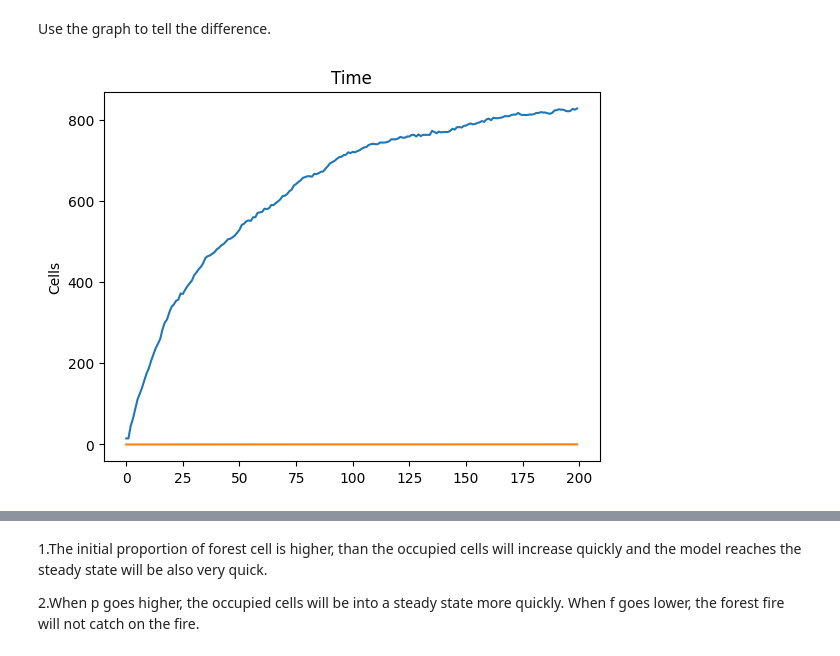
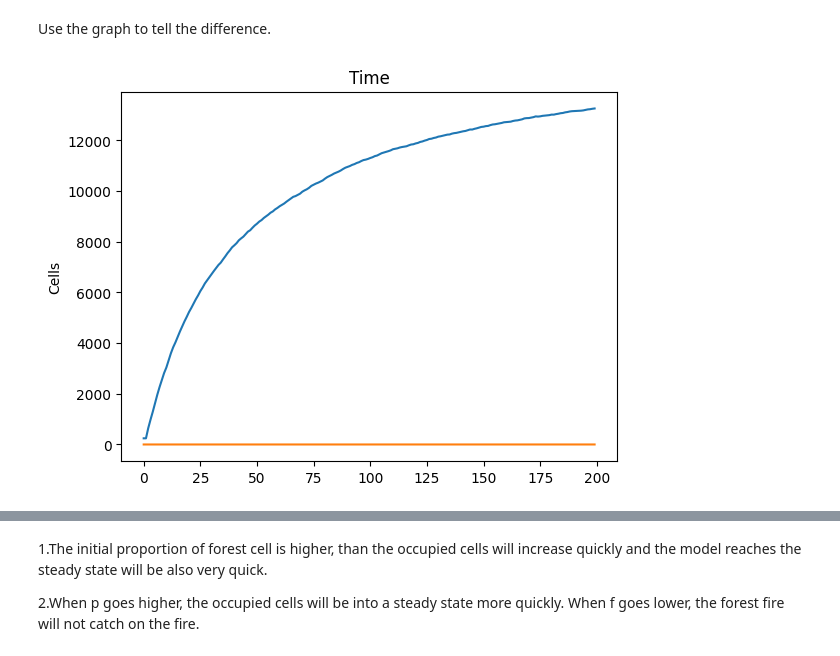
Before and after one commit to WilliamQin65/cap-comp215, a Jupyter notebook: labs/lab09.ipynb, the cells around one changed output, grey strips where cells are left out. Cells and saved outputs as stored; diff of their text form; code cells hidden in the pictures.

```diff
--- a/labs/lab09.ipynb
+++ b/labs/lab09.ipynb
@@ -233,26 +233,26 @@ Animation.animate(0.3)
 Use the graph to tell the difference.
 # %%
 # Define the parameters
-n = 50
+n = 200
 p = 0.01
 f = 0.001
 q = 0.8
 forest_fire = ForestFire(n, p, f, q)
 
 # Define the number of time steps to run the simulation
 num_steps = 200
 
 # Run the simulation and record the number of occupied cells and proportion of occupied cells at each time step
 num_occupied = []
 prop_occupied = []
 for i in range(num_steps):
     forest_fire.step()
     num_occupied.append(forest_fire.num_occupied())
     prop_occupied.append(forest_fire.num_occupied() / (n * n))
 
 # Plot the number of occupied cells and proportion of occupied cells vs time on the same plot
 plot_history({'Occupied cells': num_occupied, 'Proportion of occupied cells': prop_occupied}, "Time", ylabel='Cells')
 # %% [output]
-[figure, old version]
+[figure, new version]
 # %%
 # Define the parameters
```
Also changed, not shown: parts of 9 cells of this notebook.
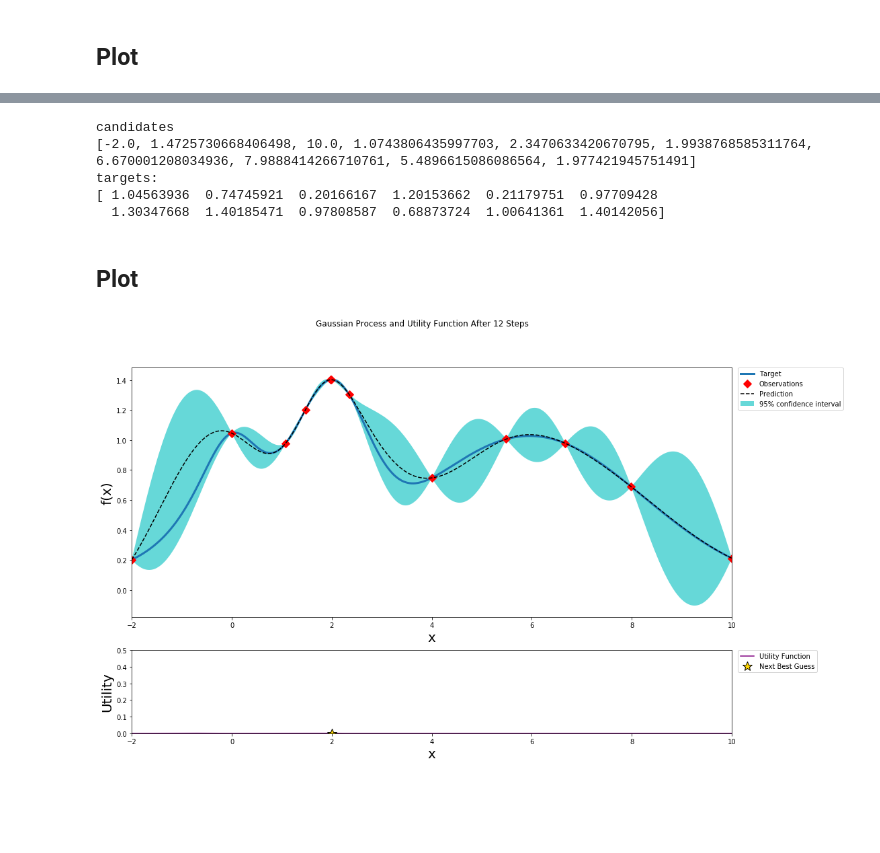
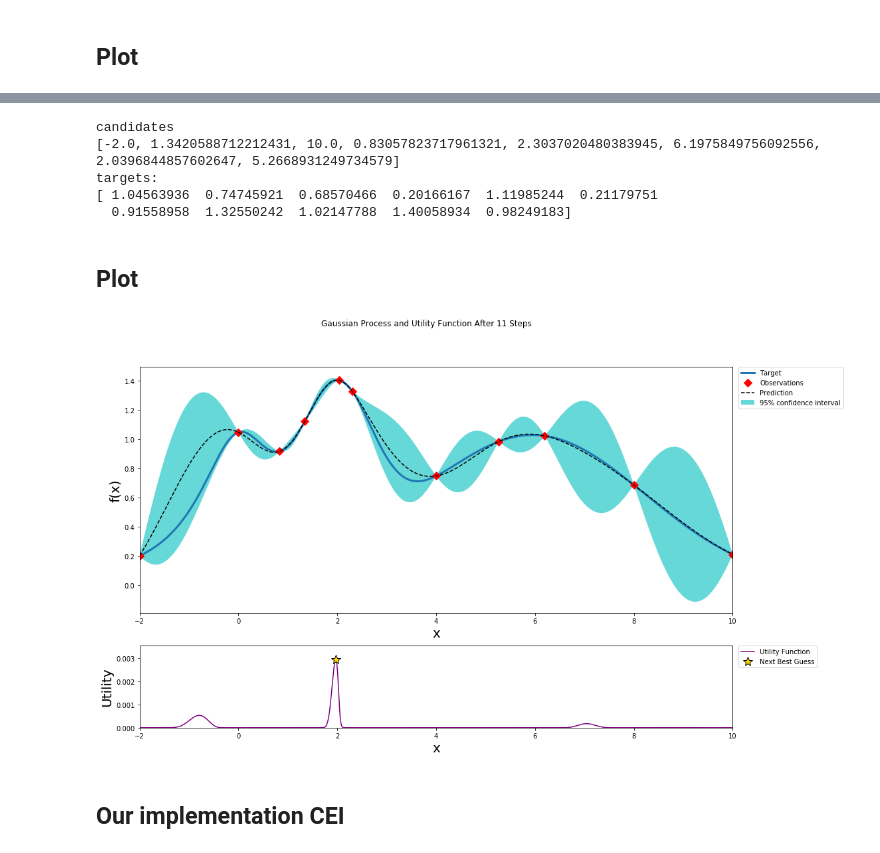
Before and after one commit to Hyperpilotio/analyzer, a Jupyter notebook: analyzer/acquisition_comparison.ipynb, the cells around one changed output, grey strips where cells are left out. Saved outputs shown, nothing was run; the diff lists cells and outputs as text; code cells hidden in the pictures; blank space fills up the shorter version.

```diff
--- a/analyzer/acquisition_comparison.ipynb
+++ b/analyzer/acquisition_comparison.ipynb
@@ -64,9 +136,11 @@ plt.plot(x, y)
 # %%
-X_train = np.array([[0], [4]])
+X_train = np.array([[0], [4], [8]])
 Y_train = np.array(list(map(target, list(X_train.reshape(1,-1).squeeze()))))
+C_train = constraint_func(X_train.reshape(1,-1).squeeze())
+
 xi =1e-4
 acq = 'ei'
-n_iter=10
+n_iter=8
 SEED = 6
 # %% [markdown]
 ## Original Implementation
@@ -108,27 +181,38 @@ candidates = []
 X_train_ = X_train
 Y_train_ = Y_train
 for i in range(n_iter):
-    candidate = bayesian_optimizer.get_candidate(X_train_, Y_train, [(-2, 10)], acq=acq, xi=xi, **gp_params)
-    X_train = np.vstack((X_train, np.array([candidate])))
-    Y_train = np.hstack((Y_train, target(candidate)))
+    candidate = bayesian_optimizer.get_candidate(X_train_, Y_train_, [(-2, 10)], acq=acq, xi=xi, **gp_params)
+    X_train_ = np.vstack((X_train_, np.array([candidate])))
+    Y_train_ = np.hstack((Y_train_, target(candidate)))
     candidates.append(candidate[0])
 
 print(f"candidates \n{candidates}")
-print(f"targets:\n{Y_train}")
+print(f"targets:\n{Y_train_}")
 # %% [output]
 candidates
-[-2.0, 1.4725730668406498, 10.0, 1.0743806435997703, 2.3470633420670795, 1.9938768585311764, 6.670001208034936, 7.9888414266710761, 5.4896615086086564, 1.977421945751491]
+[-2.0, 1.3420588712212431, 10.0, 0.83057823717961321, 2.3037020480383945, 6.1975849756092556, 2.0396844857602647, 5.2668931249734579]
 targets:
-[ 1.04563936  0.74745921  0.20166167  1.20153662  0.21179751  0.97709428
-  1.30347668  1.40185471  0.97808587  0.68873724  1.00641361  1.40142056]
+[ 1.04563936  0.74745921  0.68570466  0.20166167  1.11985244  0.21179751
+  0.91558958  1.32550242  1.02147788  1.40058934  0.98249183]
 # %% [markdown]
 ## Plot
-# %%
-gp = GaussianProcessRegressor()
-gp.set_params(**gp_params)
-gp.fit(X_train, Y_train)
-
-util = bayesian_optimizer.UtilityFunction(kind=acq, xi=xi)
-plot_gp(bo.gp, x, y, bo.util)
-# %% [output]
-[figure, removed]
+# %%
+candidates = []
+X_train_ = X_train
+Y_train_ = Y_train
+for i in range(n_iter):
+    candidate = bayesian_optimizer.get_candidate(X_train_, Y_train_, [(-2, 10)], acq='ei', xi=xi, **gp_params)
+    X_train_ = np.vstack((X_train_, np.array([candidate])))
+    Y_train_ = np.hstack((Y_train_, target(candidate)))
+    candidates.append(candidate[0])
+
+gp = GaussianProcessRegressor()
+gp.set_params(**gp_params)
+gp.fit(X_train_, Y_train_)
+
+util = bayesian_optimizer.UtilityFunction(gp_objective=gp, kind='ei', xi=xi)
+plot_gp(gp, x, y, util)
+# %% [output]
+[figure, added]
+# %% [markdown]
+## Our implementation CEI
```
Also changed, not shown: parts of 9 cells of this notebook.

## What is expected
Scan the entries above for the string "append" and copy each line containing it.

## Result for this exercise
     num_occupied.append(forest_fire.num_occupied())
     prop_occupied.append(forest_fire.num_occupied() / (n * n))
     candidates.append(candidate[0])
+    candidates.append(candidate[0])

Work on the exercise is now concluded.